══ GIVEN INFORMATION ══

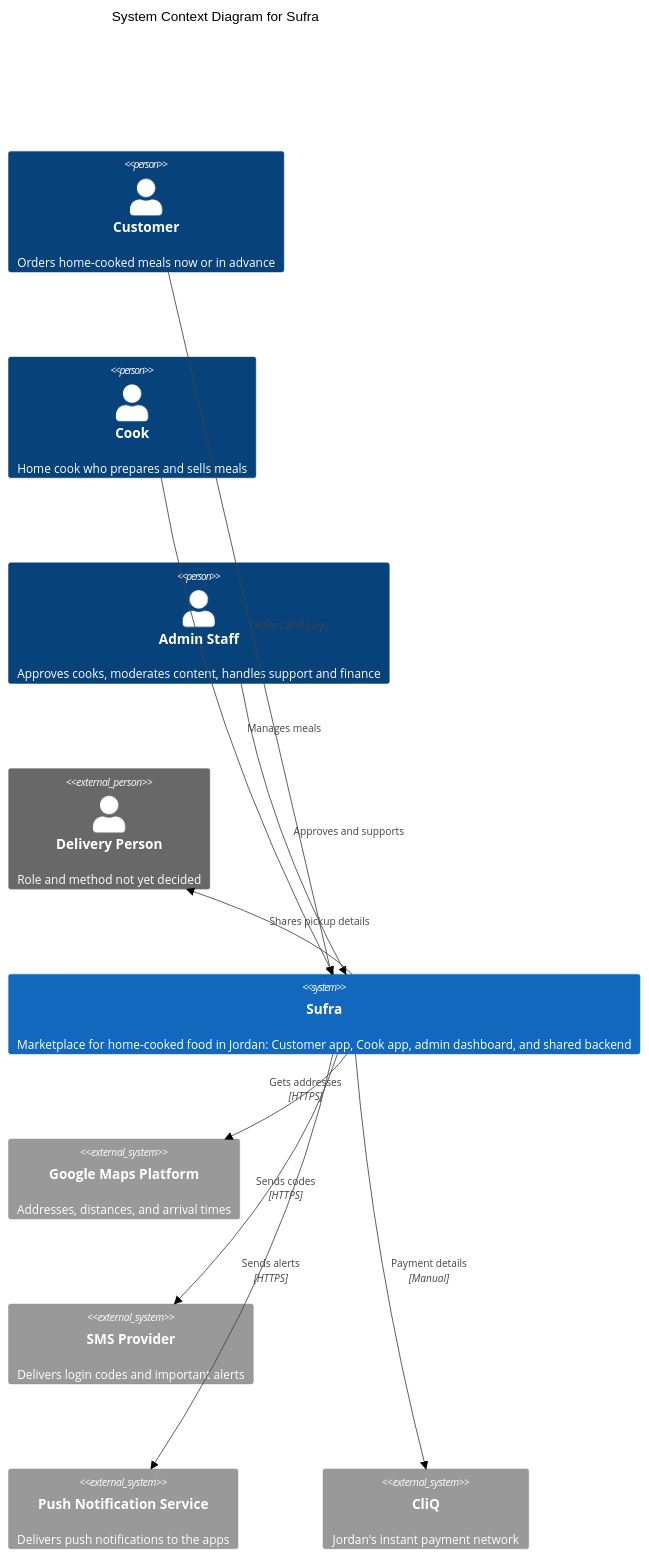
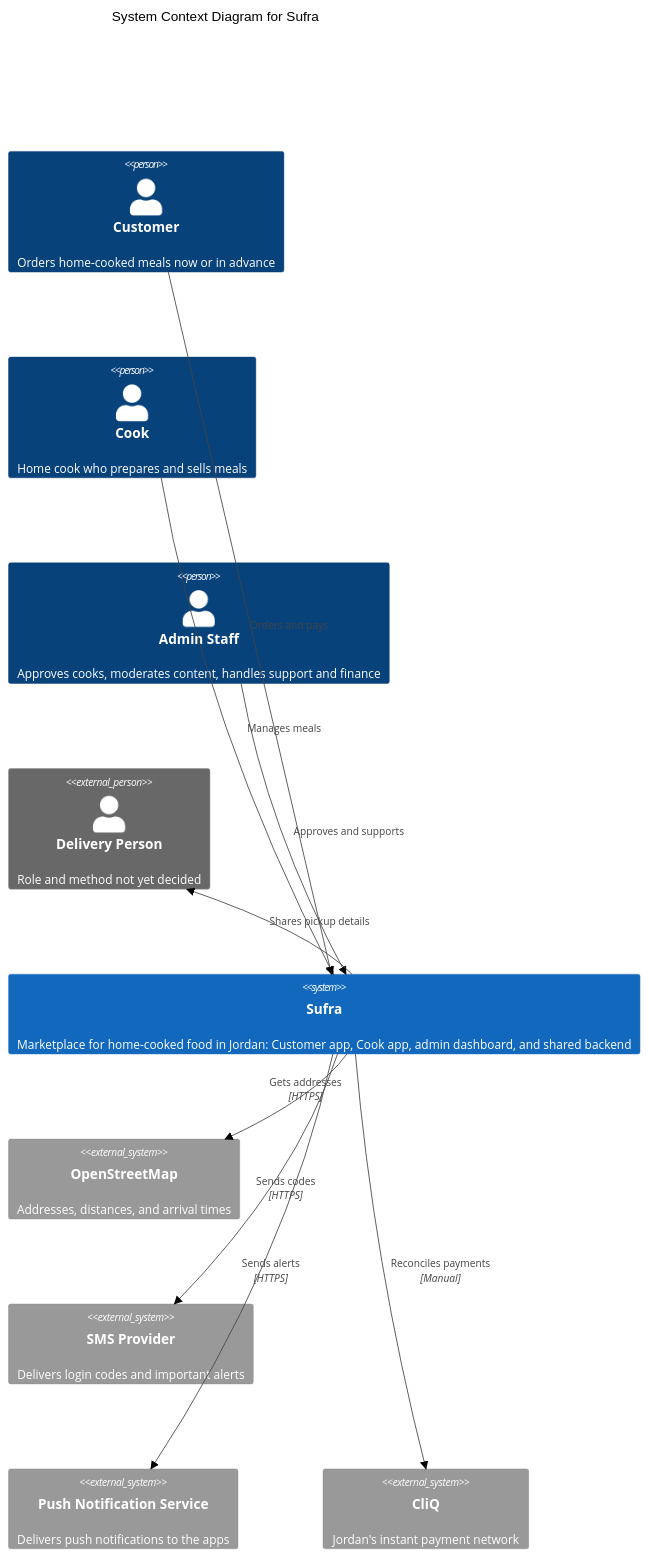
One commit to aboodaloqili350-hue/sufra-system-design changed the diagram in docs/diagrams/c4-01-system-context.mmd. Above: the diagram before and after it, drawn with Mermaid (neutral theme). The commit also changed 2 other files, not shown here.

Commit message:
Update C4 system context diagram and requirements for OpenStreetMap

```diff
--- a/docs/diagrams/c4-01-system-context.mmd
+++ b/docs/diagrams/c4-01-system-context.mmd
@@ -1,29 +1,30 @@
 C4Context
   title System Context Diagram for Sufra
 
   Person(customer, "Customer", "Orders home-cooked meals now or in advance")
   Person(cook, "Cook", "Home cook who prepares and sells meals")
   Person(admin, "Admin Staff", "Approves cooks, moderates content, handles support and finance")
   Person_Ext(delivery, "Delivery Person", "Role and method not yet decided")
 
   System(sufra, "Sufra", "Marketplace for home-cooked food in Jordan: Customer app, Cook app, admin dashboard, and shared backend")
 
-  System_Ext(maps, "Google Maps Platform", "Addresses, distances, and arrival times")
+  System_Ext(maps, "OpenStreetMap", "Addresses, distances, and arrival times")
   System_Ext(sms, "SMS Provider", "Delivers login codes and important alerts")
   System_Ext(push, "Push Notification Service", "Delivers push notifications to the apps")
   System_Ext(cliq, "CliQ", "Jordan's instant payment network")
 
   Rel(customer, sufra, "Orders and pays")
   Rel(cook, sufra, "Manages meals")
   Rel(admin, sufra, "Approves and supports")
   Rel(sufra, delivery, "Shares pickup details")
 
   Rel(sufra, maps, "Gets addresses", "HTTPS")
   Rel(sufra, sms, "Sends codes", "HTTPS")
   Rel(sufra, push, "Sends alerts", "HTTPS")
-  Rel(sufra, cliq, "Payment details", "Manual")
+  Rel(sufra, cliq, "Reconciles payments", "Manual")
+   
 
   UpdateRelStyle(sufra, maps, $offsetX="-20", $offsetY="-20")
   UpdateRelStyle(sufra, delivery, $offsetY="-15")
 
   UpdateLayoutConfig($c4ShapeInRow="3", $c4BoundaryInRow="1")
```
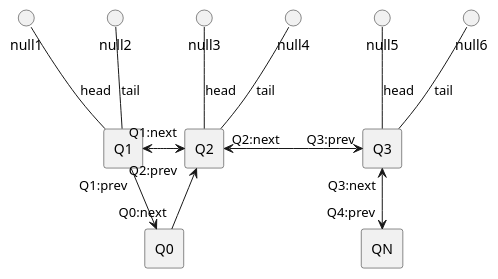
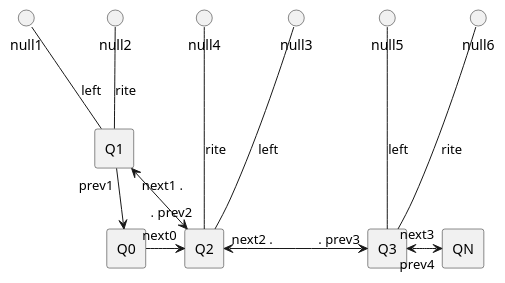
Before and after one commit to vitalispopoff/calculator: the diagram in src/docs/UML/convertToLocalTree/01.puml, drawn with PlantUML. The commit also changed 20 other files, not shown here.

```diff
--- a/src/docs/UML/convertToLocalTree/01.puml
+++ b/src/docs/UML/convertToLocalTree/01.puml
@@ -1,31 +1,31 @@
 @startuml
 
 rectangle Q0
 
 rectangle Q1
 rectangle Q2
 rectangle Q3
 
 rectangle QN
 
-Q0 <-up- "Q1:prev" Q1
+Q0  <-up- "prev1" Q1
 
-Q1  -up-() null2:tail
-Q1  -up-() null1:head
+Q1  -up-()  null2:"rite"
+Q1  -up-()  null1:"left"
 
-Q0 "Q0:next" -up-> Q2
-Q1 "Q1:next" <--right--> "Q2:prev" Q2
+Q0 "next0" -right-> Q2
+Q1 "next1 ." <-right-> ". prev2" Q2
 
 
-Q2  -up-() null4:tail
-Q2  -up-() null3:head
+Q2  --up-()  null4:"rite"
+Q2  --up-()  null3:"left"
 
-Q2 "Q2:next" <-right-> "Q3:prev" Q3
-
-Q3  -up-() null6:tail
-Q3  -up-() null5:head
-
-Q3 "Q3:next" <-down-> "Q4:prev" QN
+Q2 "next2 ." <-right-> ". prev3" Q3
 
 
+Q3  --up-()  null6:"rite"
+Q3  --up-()  null5:"left"
+
+Q3 "next3" <-right-> "prev4" QN
+
 @enduml
```
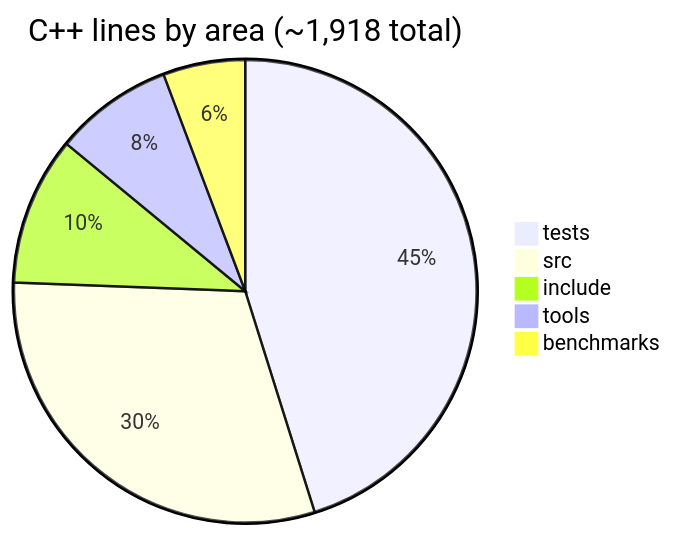
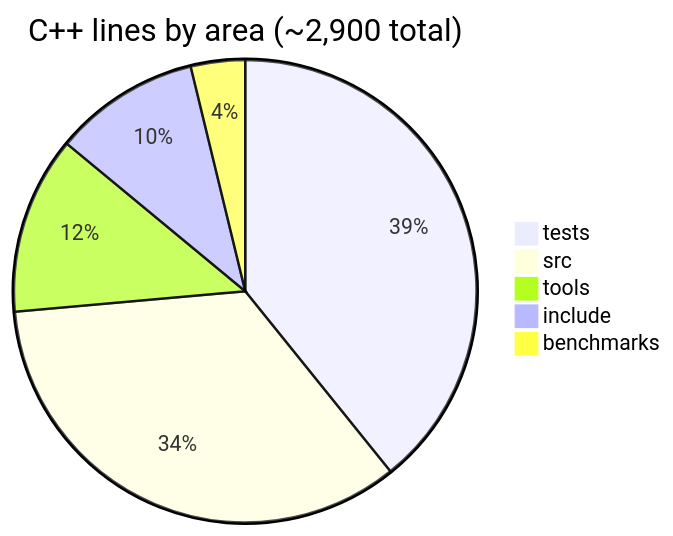
The second of 5 diagrams in README.md (Kumario1/vectorDB), drawn with Mermaid before and after one commit. The commit also changed other lines of this file and 5 other files, not shown here.

````diff
--- a/README.md
+++ b/README.md
@@ -33,8 +35,8 @@
 ```mermaid
-pie title C++ lines by area (~1,918 total)
-  "tests" : 866
-  "src" : 584
-  "include" : 199
-  "tools" : 159
+pie title C++ lines by area (~2,900 total)
+  "tests" : 1137
+  "src" : 997
+  "tools" : 360
+  "include" : 296
   "benchmarks" : 110
 ```
````
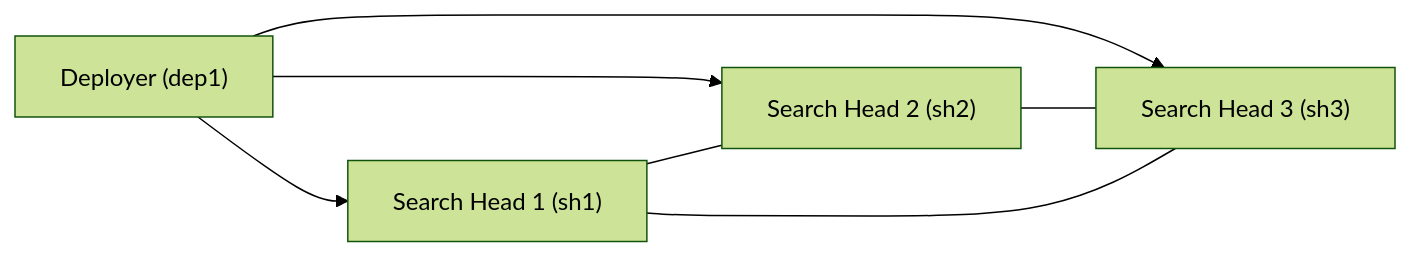
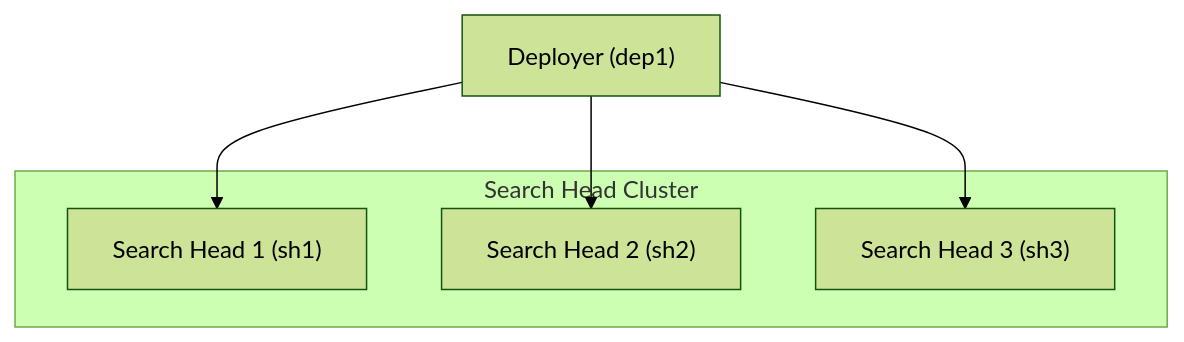
The diagram in README.md (michaelsayala/splunk-shc-docker-lab), drawn with Mermaid (forest theme) before and after one commit.

````diff
--- a/README.md
+++ b/README.md
@@ -33,21 +33,25 @@
 ```mermaid
-graph LR
+flowchart TB
 
-%% Deployer on top
+%% =========================
+%% Search Head Cluster
+%% =========================
+subgraph SHC["Search Head Cluster"]
+    SH1["Search Head 1 (sh1)"]
+    SH2["Search Head 2 (sh2)"]
+    SH3["Search Head 3 (sh3)"]
+end
+
+%% =========================
+%% Deployer
+%% =========================
 DEP["Deployer (dep1)"]
 
-%% Search Head Cluster
-SH1["Search Head 1 (sh1)"]
-SH2["Search Head 2 (sh2)"]
-SH3["Search Head 3 (sh3)"]
+%% =========================
+%% Relationships
+%% =========================
 
-%% Layout
 DEP --> SH1
 DEP --> SH2
 DEP --> SH3
-
-%% Cluster replication links
-SH1 --- SH2
-SH2 --- SH3
-SH1 --- SH3
 ```
````
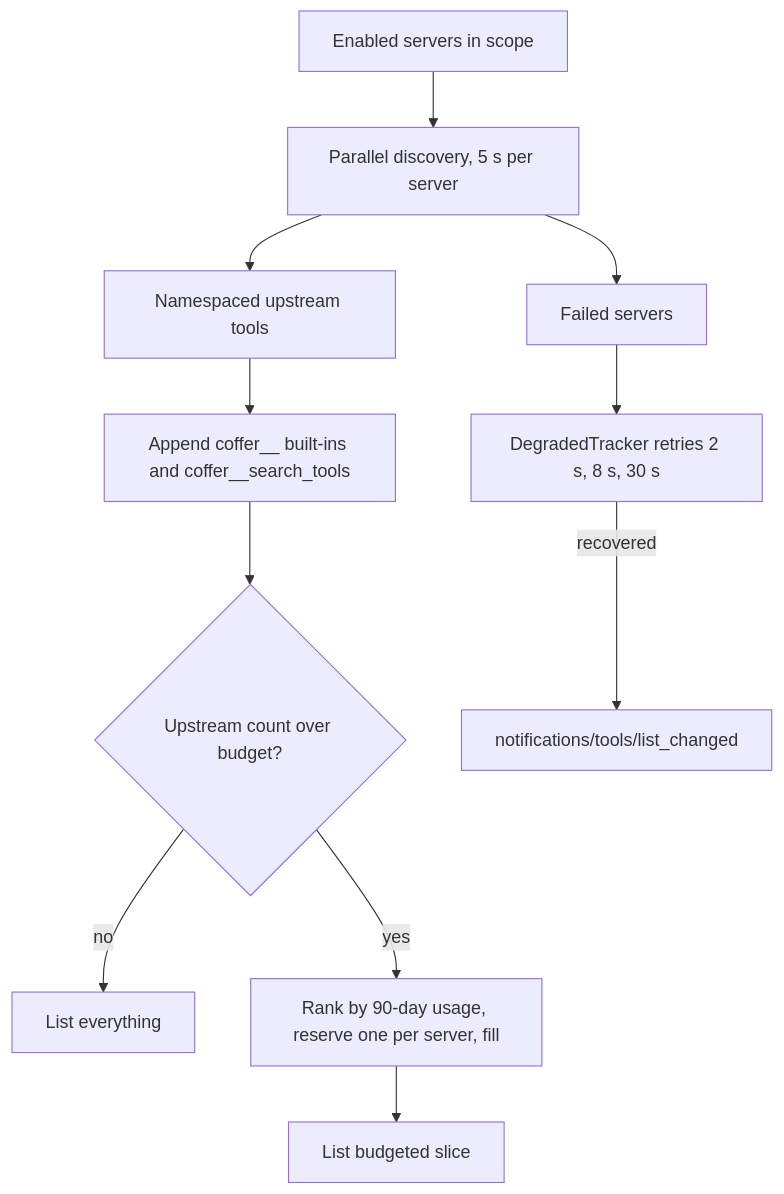
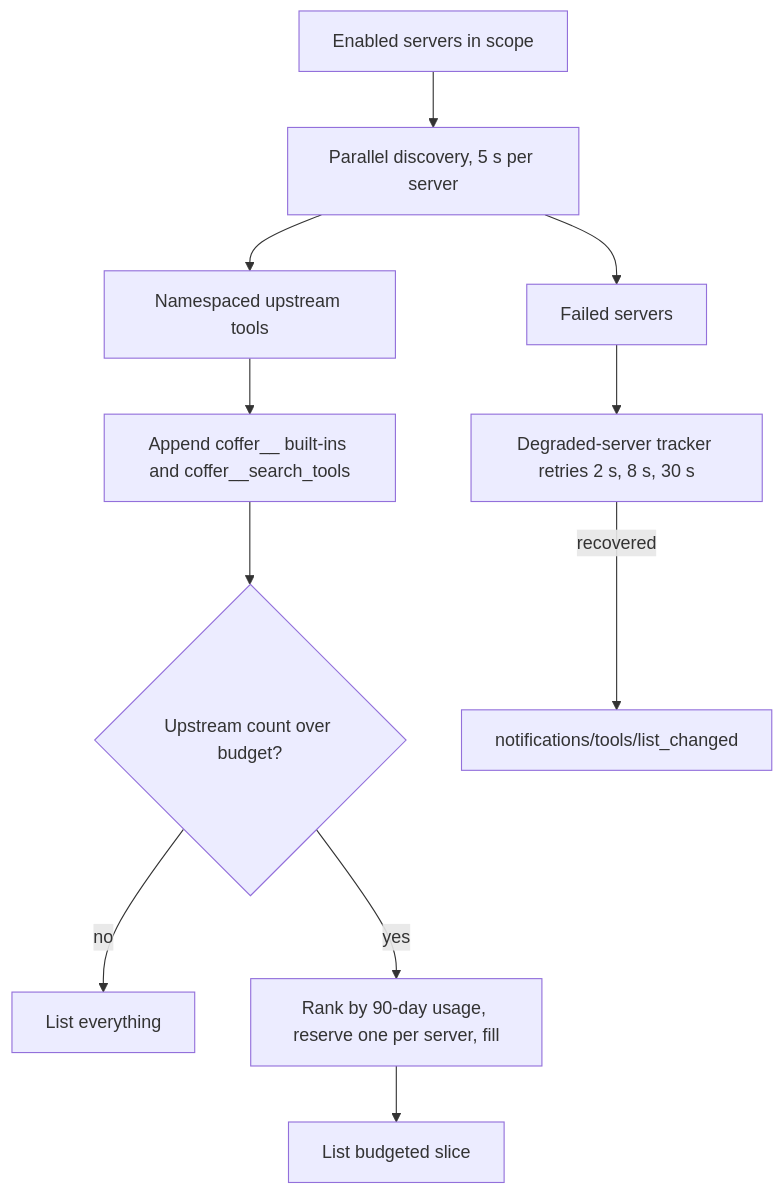
Before and after one commit to wyx-sg/Coffer: the second of 4 diagrams in docs-site/architecture/mcp-gateway.md, drawn with Mermaid. The commit also changed other lines of this file and 29 other files, not shown here.

First line of the commit message:
docs(site): explain the architecture in plain terms, without source detail

````diff
--- a/docs-site/architecture/mcp-gateway.md
+++ b/docs-site/architecture/mcp-gateway.md
@@ -120,13 +120,13 @@
 ```mermaid
 flowchart TD
   A["Enabled servers in scope"] --> B["Parallel discovery, 5 s per server"]
   B --> C["Namespaced upstream tools"]
   B --> F["Failed servers"]
   C --> D["Append coffer__ built-ins and coffer__search_tools"]
   D --> E{"Upstream count over budget?"}
   E -->|no| L["List everything"]
   E -->|yes| T["Rank by 90-day usage, reserve one per server, fill"]
   T --> L2["List budgeted slice"]
-  F --> R["DegradedTracker retries 2 s, 8 s, 30 s"]
+  F --> R["Degraded-server tracker retries 2 s, 8 s, 30 s"]
   R -->|recovered| N["notifications/tools/list_changed"]
 ```
````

═══

■ WHAT IS EXPECTED
Copy all lines from the listing that contain "codes".

■ RESPONSE FOR THIS EXERCISE
   System_Ext(sms, "SMS Provider", "Delivers login codes and important alerts")
   Rel(sufra, sms, "Sends codes", "HTTPS")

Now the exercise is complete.